17. Iridium-Catalyzed Selective Isomerization of Primary Allylic Alcohols

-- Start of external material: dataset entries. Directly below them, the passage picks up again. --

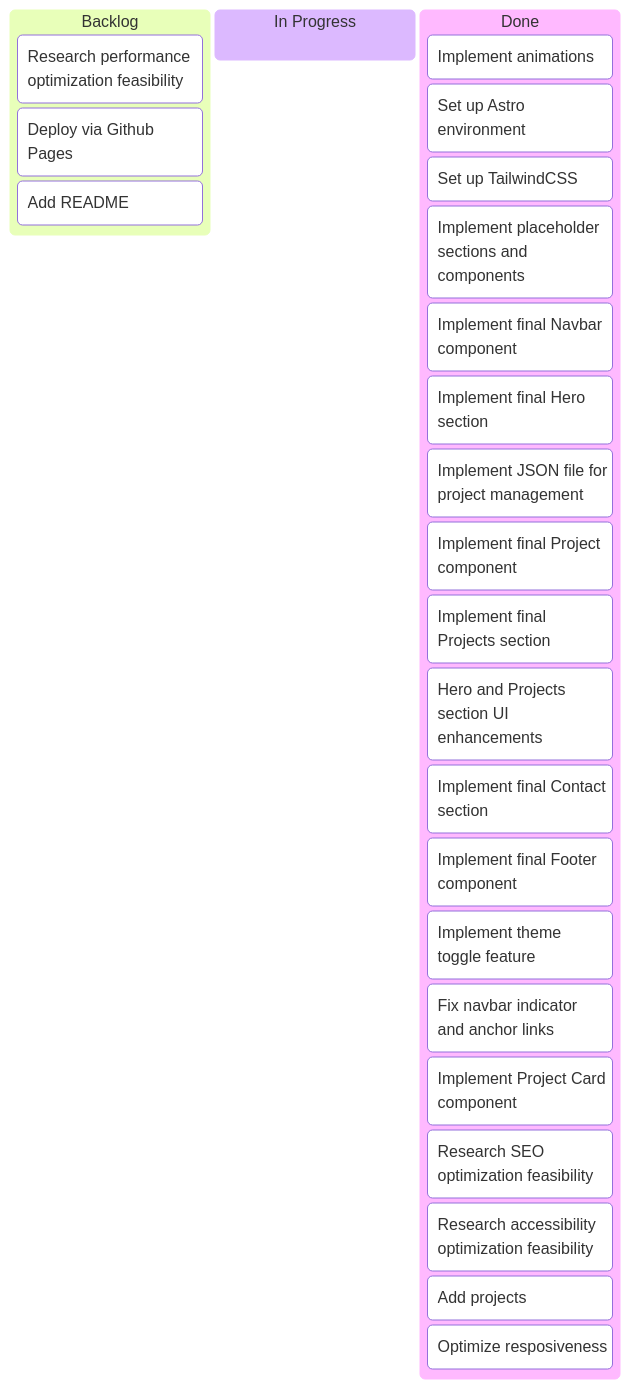
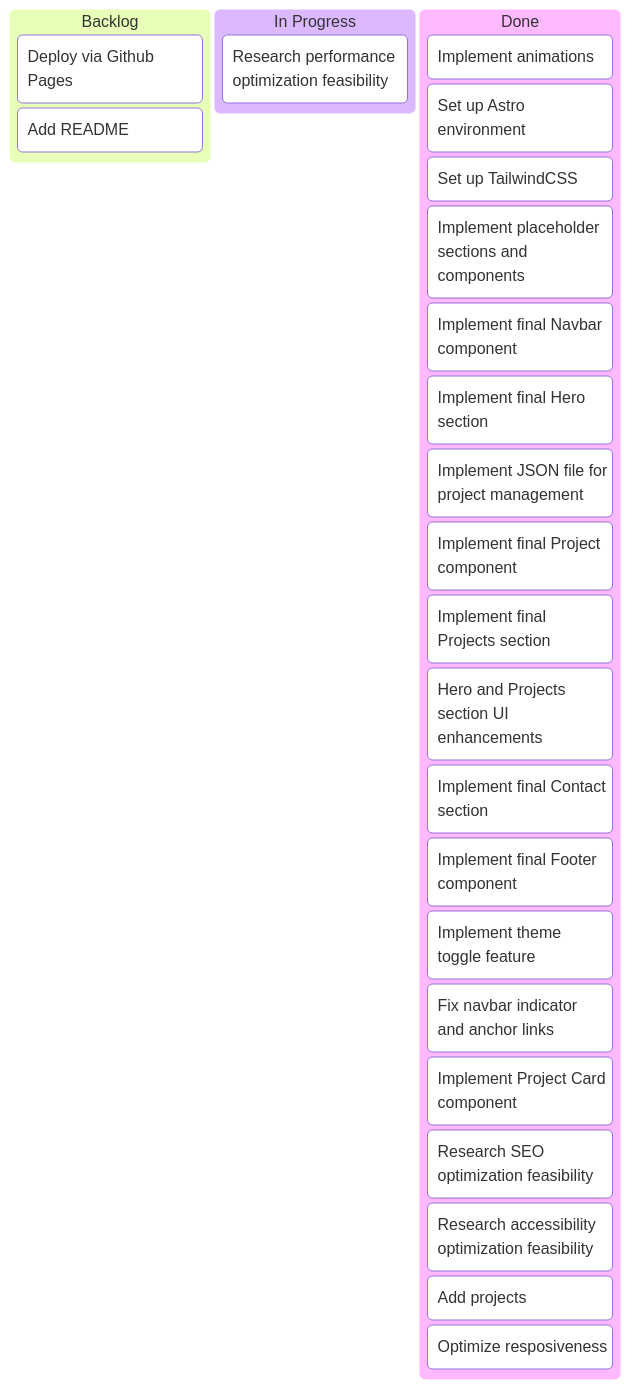
The diagram in docs/kanban.md (CantarinoG/portfolio), drawn with Mermaid before and after one commit. The commit also changed other lines of this file and 4 other files, not shown here.

````diff
--- a/docs/kanban.md
+++ b/docs/kanban.md
@@ -1,28 +1,28 @@
 ```mermaid
 kanban
   stage1[Backlog]
-    card18[Research performance optimization feasibility]
     card20[Deploy via Github Pages]
     card29[Add README]
   stage2[In Progress]
+    card18[Research performance optimization feasibility]
   stage3[Done]
     card16[Implement animations]
     card1[Set up Astro environment]
     card24[Set up TailwindCSS]
     card5[Implement placeholder sections and components]
     card6[Implement final Navbar component]
     card7[Implement final Hero section]
     card22[Implement JSON file for project management]
     card8[Implement final Project component]
     card11[Implement final Projects section]
     card26[Hero and Projects section UI enhancements]
     card12[Implement final Contact section]
     card14[Implement final Footer component]
     card15[Implement theme toggle feature]
     card28[Fix navbar indicator and anchor links]
     card27[Implement Project Card component]
     card17[Research SEO optimization feasibility]
     card19[Research accessibility optimization feasibility]
     card25[Add projects]
     card23[Optimize resposiveness]
 ```
````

This Account presents the development of the iridium-catalyzed isomerization of primary allylic alcohols in our laboratory over the past 8 years. Our initial interest was driven by the long-standing challenge associated with the development of a general catalyst even for the nonasymmetric version of this seemingly simple chemical transformation. The added value of the aldehyde products and the possibility to rapidly generate molecular complexity from readily accessible allylic alcohols upon a redox-economical isomerization reaction were additional sources of motivation. Certainly inﬂuenced by the success story of the related isomerization of allylic amines, most catalysts developed for the selective isomerization of allylic alcohols were focused on rhodium as a transition metal of choice. Our approach has been based on the commonly accepted precept that hydrogenation and isomerization are often competing processes, with the latter being usually suppressed in favor of the former. The cationic iridium complexes [(Cy3P)(pyridine)Ir(cod)]X developed by Crabtree (X = PF6) and Pfaltz (X = BArF) are usually considered as the most versatile catalysts for the hydrogenation of allylic alcohols. Using molecular hydrogen to generate controlled amounts of the active form of these complexes but performing the reaction in the absence of molecular hydrogen enabled deviation from the typical hydrogenation manifold and favored exclusively the isomerization of allylic alcohols into aldehydes. Isotopic labeling and crossover experiments revealed the intermolecular nature of the process. Systematic variation of the ligand on the iridium center allowed us to identify the structural features beneﬁcial for catalytic activity. Subsequently, three generations of chiral catalysts have been investigated and enabled us to reach excellent levels of enantioselectivity for a wide range of 3,3-disubstituted aryl/alkyl and alkyl/alkyl primary allylic alcohols leading to β-chiral aldehydes. The combination of the isomerization reaction with enamine catalysis in a sequential process gave access to α,β-chiral aldehydes in high diastereomeric ratio and excellent enantioselectivity. Catalyst-controlled diastereoselective isomerization of stereochemically complex steroid scaﬀolds has been achieved, giving access indiﬀerently to derivatives with the natural and unnatural C20 conﬁguration, a long-standing challenge in the ﬁeld. Structural diversiﬁcation at close proximity of the reactive site and within the polycyclic domain served to further demonstrate the generality and the potential of the method. Models based on quadrant diagrams enabled rationalization of the high levels of enantio- and diastereocontrol obtained in the isomerization of allylic alcohols.